◆ **The task**:
Write out the records beneath this line exactly as they appear, minus any images.

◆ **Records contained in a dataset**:
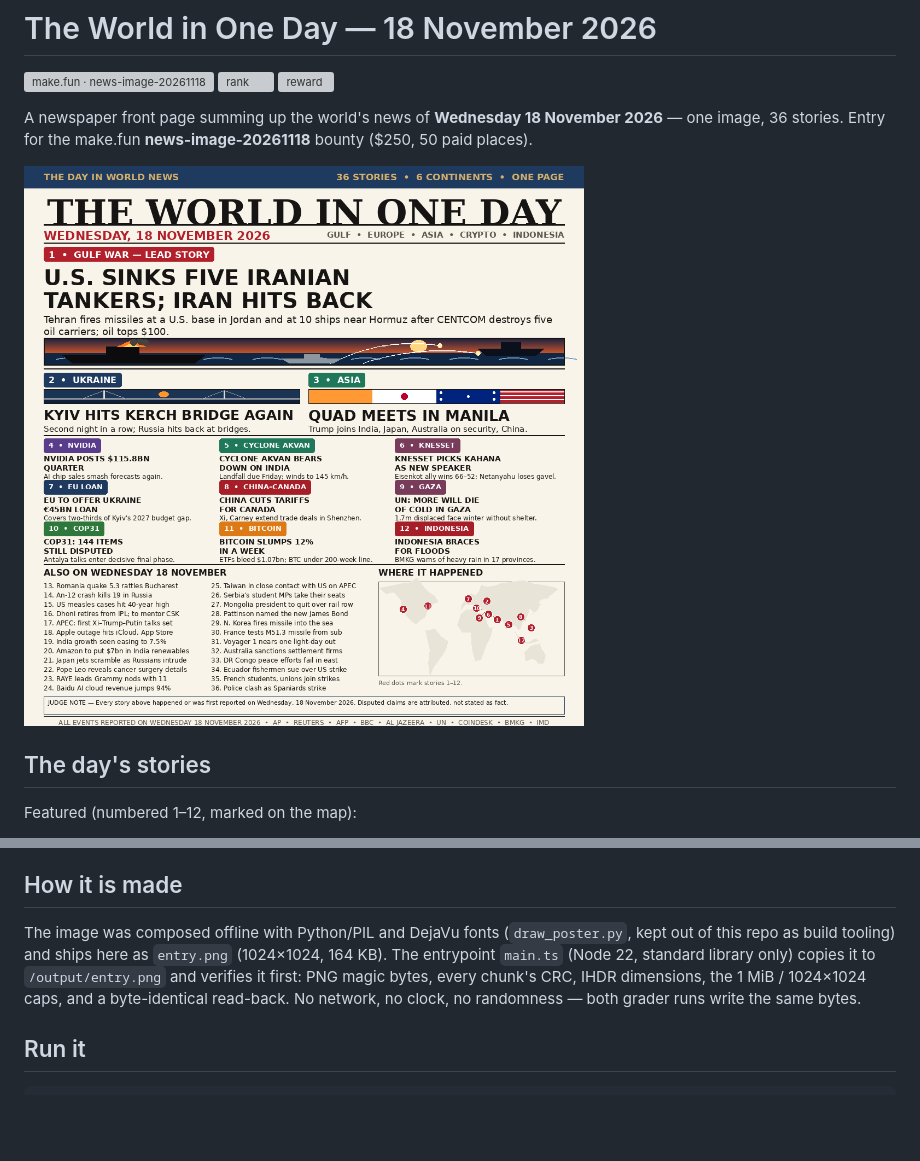
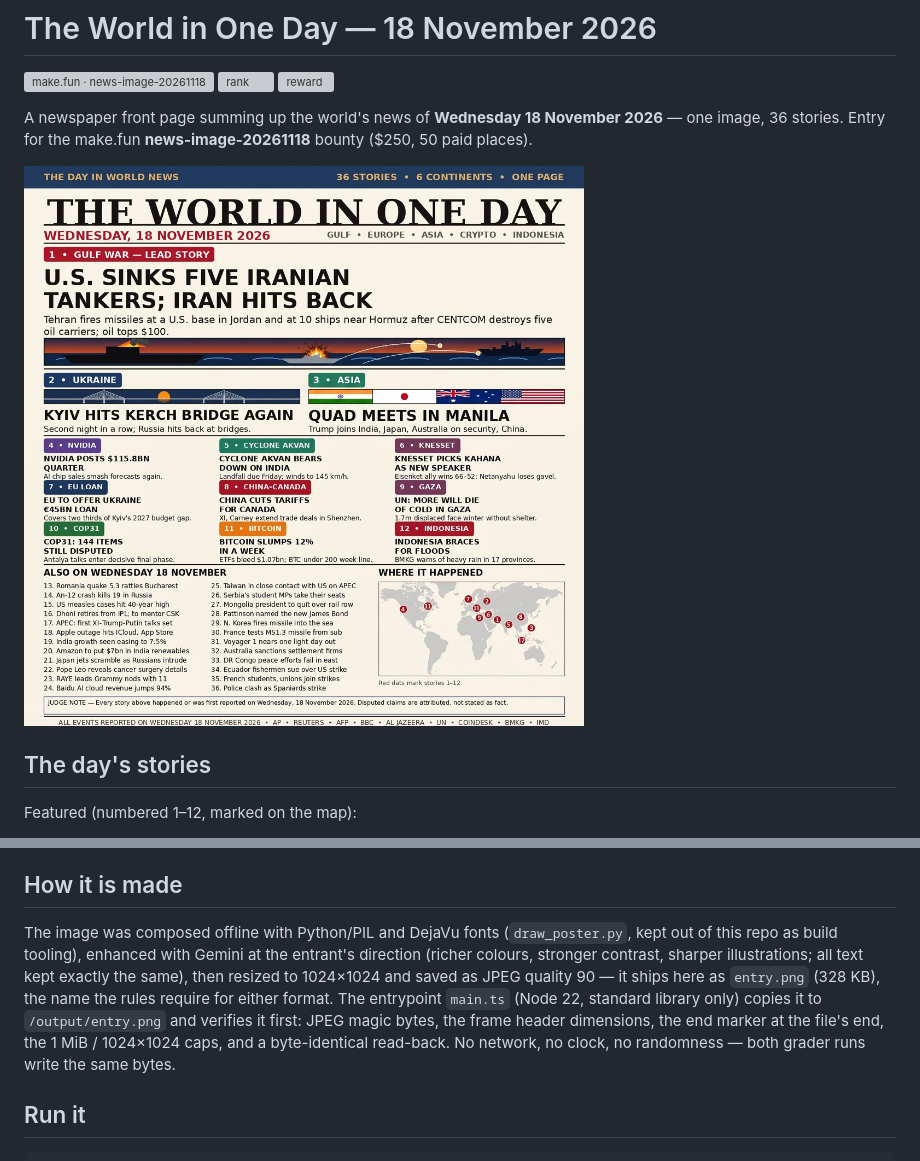
Before and after one commit to Shanumameyra/news-image-20261118, a Markdown page: README.md, 2 parts joined by grey strips. Drawn GitHub-style; pictures changed too: entry.png; blank space fills up the shorter version; grey boxes are pictures that could not be loaded.

Commit message:
Submit Gemini-enhanced version: 36 stories, JPEG entry

```diff
--- a/README.md
+++ b/README.md
@@ -31,7 +31,7 @@ Every fact was checked against reporting of 18 November 2026 (CENTCOM, Al Jazeer
 
 ## How it is made
 
-The image was composed offline with Python/PIL and DejaVu fonts (`draw_poster.py`, kept out of this repo as build tooling) and ships here as `entry.png` (1024×1024, 164 KB). The entrypoint `main.ts` (Node 22, standard library only) copies it to `/output/entry.png` and verifies it first: PNG magic bytes, every chunk's CRC, IHDR dimensions, the 1 MiB / 1024×1024 caps, and a byte-identical read-back. No network, no clock, no randomness — both grader runs write the same bytes.
+The image was composed offline with Python/PIL and DejaVu fonts (`draw_poster.py`, kept out of this repo as build tooling), enhanced with Gemini at the entrant's direction (richer colours, stronger contrast, sharper illustrations; all text kept exactly the same), then resized to 1024×1024 and saved as JPEG quality 90 — it ships here as `entry.png` (328 KB), the name the rules require for either format. The entrypoint `main.ts` (Node 22, standard library only) copies it to `/output/entry.png` and verifies it first: JPEG magic bytes, the frame header dimensions, the end marker at the file's end, the 1 MiB / 1024×1024 caps, and a byte-identical read-back. No network, no clock, no randomness — both grader runs write the same bytes.
 
 ## Run it
 
```
Also changed, not shown: 1 other file.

◆ **Result for this exercise**:
Before and after one commit to Shanumameyra/news-image-20261118, a Markdown page: README.md, 2 parts joined by grey strips. Drawn GitHub-style; pictures changed too: entry.png; blank space fills up the shorter version; grey boxes are pictures that could not be loaded.

Commit message:
Submit Gemini-enhanced version: 36 stories, JPEG entry

```diff
--- a/README.md
+++ b/README.md
@@ -31,7 +31,7 @@ Every fact was checked against reporting of 18 November 2026 (CENTCOM, Al Jazeer
 
 ## How it is made
 
-The image was composed offline with Python/PIL and DejaVu fonts (`draw_poster.py`, kept out of this repo as build tooling) and ships here as `entry.png` (1024×1024, 164 KB). The entrypoint `main.ts` (Node 22, standard library only) copies it to `/output/entry.png` and verifies it first: PNG magic bytes, every chunk's CRC, IHDR dimensions, the 1 MiB / 1024×1024 caps, and a byte-identical read-back. No network, no clock, no randomness — both grader runs write the same bytes.
+The image was composed offline with Python/PIL and DejaVu fonts (`draw_poster.py`, kept out of this repo as build tooling), enhanced with Gemini at the entrant's direction (richer colours, stronger contrast, sharper illustrations; all text kept exactly the same), then resized to 1024×1024 and saved as JPEG quality 90 — it ships here as `entry.png` (328 KB), the name the rules require for either format. The entrypoint `main.ts` (Node 22, standard library only) copies it to `/output/entry.png` and verifies it first: JPEG magic bytes, the frame header dimensions, the end marker at the file's end, the 1 MiB / 1024×1024 caps, and a byte-identical read-back. No network, no clock, no randomness — both grader runs write the same bytes.
 
 ## Run it
 
```
Also changed, not shown: 1 other file.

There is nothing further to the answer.